■ EXERCISE INSTRUCTIONS ■
An exact copy of every entry is needed, without the pictures.

■ MATERIAL SUPPLIED ■
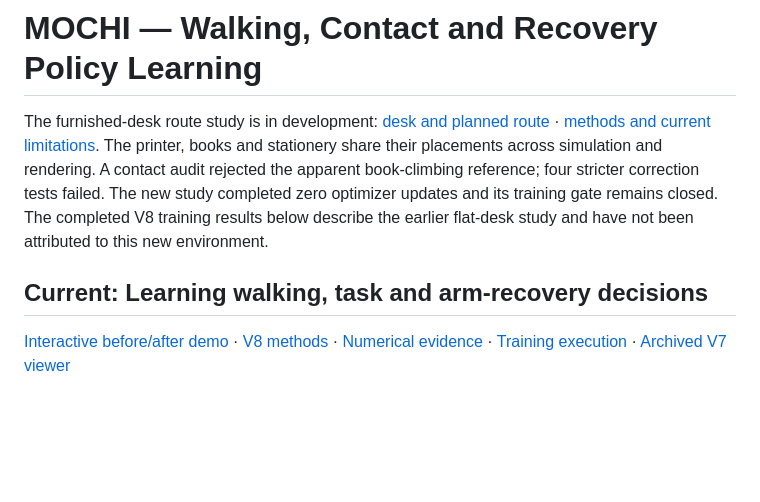
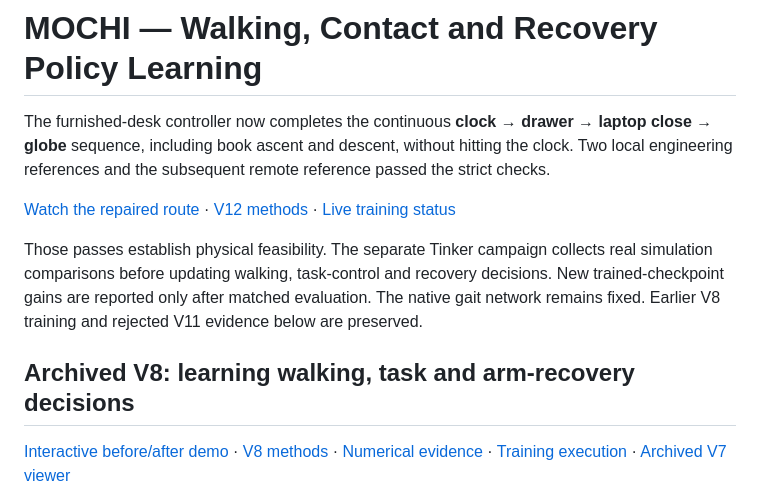
Before and after one commit to howdymary/compute-forecasting, a Markdown page: mochi/README.md, the part around the change. GitHub-like rendering; blank space fills up the shorter version.

Commit message:
Document strict traversal evidence and the separate post-training protocol

```diff
--- a/mochi/README.md
+++ b/mochi/README.md
@@ -1,16 +1,13 @@
 # MOCHI — Walking, Contact and Recovery Policy Learning
 
-The furnished-desk route study is in development:
-[desk and planned route](https://howdymary--mochi-curriculum-demo-web.us-east.modal.run/richdesk.html)
-· [methods and current limitations](docs/richdesk-v10.md).
-The printer, books and stationery share their placements across simulation and
-rendering. A contact audit rejected the apparent book-climbing reference; four stricter
-correction tests failed. The new study completed zero optimizer updates and
-its training gate remains closed. The completed V8 training results below describe the earlier
-flat-desk study and have not been attributed to this new environment.
+The furnished-desk controller now completes the continuous **clock → drawer → laptop close → globe** sequence, including book ascent and descent, without hitting the clock. Two local engineering references and the subsequent remote reference passed the strict checks.
+
+[Watch the repaired route](https://howdymary--mochi-curriculum-demo-web.us-east.modal.run/terrain.html) · [V12 methods](docs/terrain-v12.md) · [Live training status](https://howdymary--mochi-curriculum-demo-web.us-east.modal.run/api/terrain-training)
+
+Those passes establish physical feasibility. The separate Tinker campaign collects real simulation comparisons before updating walking, task-control and recovery decisions. New trained-checkpoint gains are reported only after matched evaluation. The native gait network remains fixed. Earlier V8 training and rejected V11 evidence below are preserved.
 
 <!-- MOCHI_CURRICULUM_START -->
-## Current: Learning walking, task and arm-recovery decisions
+## Archived V8: learning walking, task and arm-recovery decisions
 
 [Interactive before/after demo](https://howdymary--mochi-curriculum-demo-web.us-east.modal.run/) · [V8 methods](docs/control-v8-study.md) · [Numerical evidence](evidence/control-v8/results.json) · [Training execution](https://github.com/howdymary/mochi-demo/actions/runs/44382265039) · [Archived V7 viewer](https://howdymary--mochi-curriculum-demo-web.us-east.modal.run/?study=v7)
 
```
Also changed, not shown: mochi/docs/terrain-v12-worklog.md (+10 -0 lines), mochi/docs/terrain-v12.md (added, +69 -0 lines), mochi/docs/terrain-v12-route.png (added), 2 other files.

■ WRITTEN RESPONSE ■
Before and after one commit to howdymary/compute-forecasting, a Markdown page: mochi/README.md, the part around the change. GitHub-like rendering; blank space fills up the shorter version.

Commit message:
Document strict traversal evidence and the separate post-training protocol

```diff
--- a/mochi/README.md
+++ b/mochi/README.md
@@ -1,16 +1,13 @@
 # MOCHI — Walking, Contact and Recovery Policy Learning
 
-The furnished-desk route study is in development:
-[desk and planned route](https://howdymary--mochi-curriculum-demo-web.us-east.modal.run/richdesk.html)
-· [methods and current limitations](docs/richdesk-v10.md).
-The printer, books and stationery share their placements across simulation and
-rendering. A contact audit rejected the apparent book-climbing reference; four stricter
-correction tests failed. The new study completed zero optimizer updates and
-its training gate remains closed. The completed V8 training results below describe the earlier
-flat-desk study and have not been attributed to this new environment.
+The furnished-desk controller now completes the continuous **clock → drawer → laptop close → globe** sequence, including book ascent and descent, without hitting the clock. Two local engineering references and the subsequent remote reference passed the strict checks.
+
+[Watch the repaired route](https://howdymary--mochi-curriculum-demo-web.us-east.modal.run/terrain.html) · [V12 methods](docs/terrain-v12.md) · [Live training status](https://howdymary--mochi-curriculum-demo-web.us-east.modal.run/api/terrain-training)
+
+Those passes establish physical feasibility. The separate Tinker campaign collects real simulation comparisons before updating walking, task-control and recovery decisions. New trained-checkpoint gains are reported only after matched evaluation. The native gait network remains fixed. Earlier V8 training and rejected V11 evidence below are preserved.
 
 <!-- MOCHI_CURRICULUM_START -->
-## Current: Learning walking, task and arm-recovery decisions
+## Archived V8: learning walking, task and arm-recovery decisions
 
 [Interactive before/after demo](https://howdymary--mochi-curriculum-demo-web.us-east.modal.run/) · [V8 methods](docs/control-v8-study.md) · [Numerical evidence](evidence/control-v8/results.json) · [Training execution](https://github.com/howdymary/mochi-demo/actions/runs/44382265039) · [Archived V7 viewer](https://howdymary--mochi-curriculum-demo-web.us-east.modal.run/?study=v7)
 
```
Also changed, not shown: mochi/docs/terrain-v12-worklog.md (+10 -0 lines), mochi/docs/terrain-v12.md (added, +69 -0 lines), mochi/docs/terrain-v12-route.png (added), 2 other files.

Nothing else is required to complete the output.